I would say that the first half dozen bags went fairly well, but after about 10, I was getting very tired and sore. The bags weigh 66lbs (30kg) each, but that wasn’t the worst part. What was really killing me was the mixing. It was very hard on my arms/wrists/hands.

I started at something like 1:30pm, and didn’t finish until nearly 9pm. I only took about two 10 minute breaks, because once you start, you can’t really stop since the concrete starts to set up in a few hours. In the end, I needed 26 1/2 bags to fill my new footing.

The next day or two were spent recovering.

The concrete was covered in leftover Styrofoam floor padding, and left to cure for several days. Once I felt that it was cured enough, I installed the base plates (pressure treated 2x4s over a special foam barrier). The base plate studs were anchored in place by foundation bolts that I had embedded into the concrete every 4 feet.

Once the base was installed, I transferred all the wall support braces one by one so that the weight of the old wall was now on the new base plate. This freed up leg (and ladder) space from all the braces.

The next part was to remove the top of the wall and install the double top plates.

More mess.

The footing had been planned out perfectly using a laser level, and the top plates were aligned to match up with the base. Instead of having the laser level on for very long periods of time, I moved over my previous twine guide wire to the exact spot I needed for the top plates. You can spot it in the photo below.

With both the top and bottom plates ready, some measurements were made, and the studs were cut and fitted. In the end, I was off by just about 1/2" at the back end, just on the last 4 feet of wall. I was also lucky that the old wall had studs every 24" and that nearly none of them lined up with the new stud locations.

The new supporting wall was now done, and all that was left was the removal of the existing wall, new siding, and fascia repairs.

Continue in Part 2.

1 comment:

  1. It is a good thing you were able check the extent of the damage before it was too late. I cannot imagine the relief you felt when you finished repairing the wall.
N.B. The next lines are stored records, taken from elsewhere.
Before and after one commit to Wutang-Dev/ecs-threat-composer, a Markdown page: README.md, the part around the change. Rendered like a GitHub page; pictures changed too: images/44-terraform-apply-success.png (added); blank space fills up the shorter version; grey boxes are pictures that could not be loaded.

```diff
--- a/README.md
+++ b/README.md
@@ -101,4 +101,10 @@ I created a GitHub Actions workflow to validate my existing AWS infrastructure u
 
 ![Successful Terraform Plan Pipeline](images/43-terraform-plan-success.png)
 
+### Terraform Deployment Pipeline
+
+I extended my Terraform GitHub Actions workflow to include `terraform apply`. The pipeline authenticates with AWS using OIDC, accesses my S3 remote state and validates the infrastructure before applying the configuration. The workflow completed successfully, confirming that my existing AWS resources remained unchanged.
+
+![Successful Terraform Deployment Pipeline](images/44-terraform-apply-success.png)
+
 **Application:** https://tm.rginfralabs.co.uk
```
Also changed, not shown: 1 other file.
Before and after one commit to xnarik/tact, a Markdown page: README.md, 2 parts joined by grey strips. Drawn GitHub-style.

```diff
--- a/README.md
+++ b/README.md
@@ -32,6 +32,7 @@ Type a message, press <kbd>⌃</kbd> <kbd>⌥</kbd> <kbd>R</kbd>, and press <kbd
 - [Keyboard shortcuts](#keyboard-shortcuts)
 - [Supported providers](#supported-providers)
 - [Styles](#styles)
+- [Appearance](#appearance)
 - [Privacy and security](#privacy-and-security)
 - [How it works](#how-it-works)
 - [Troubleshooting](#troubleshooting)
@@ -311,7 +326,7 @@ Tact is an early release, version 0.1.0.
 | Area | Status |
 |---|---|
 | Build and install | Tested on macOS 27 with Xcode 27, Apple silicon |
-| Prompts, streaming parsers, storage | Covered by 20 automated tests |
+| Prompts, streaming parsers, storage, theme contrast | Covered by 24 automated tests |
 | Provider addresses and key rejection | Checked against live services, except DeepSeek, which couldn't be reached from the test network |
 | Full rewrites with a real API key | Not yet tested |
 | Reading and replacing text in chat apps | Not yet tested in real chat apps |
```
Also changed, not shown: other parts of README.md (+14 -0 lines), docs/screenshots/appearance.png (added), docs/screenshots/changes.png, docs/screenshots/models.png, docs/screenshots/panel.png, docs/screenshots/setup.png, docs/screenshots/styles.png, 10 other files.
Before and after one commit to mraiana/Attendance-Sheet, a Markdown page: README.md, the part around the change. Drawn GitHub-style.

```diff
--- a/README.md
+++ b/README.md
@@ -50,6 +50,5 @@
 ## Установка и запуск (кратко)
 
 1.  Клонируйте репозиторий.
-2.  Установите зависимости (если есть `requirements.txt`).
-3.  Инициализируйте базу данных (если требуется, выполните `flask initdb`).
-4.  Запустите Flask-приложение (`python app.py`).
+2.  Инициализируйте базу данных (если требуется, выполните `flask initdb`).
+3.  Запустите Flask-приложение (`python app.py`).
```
You did a great job repairing it by yourself. I would have had to call in a friend or professional to help with such a big project.

    Giovanni @ Coastal Contract Hardware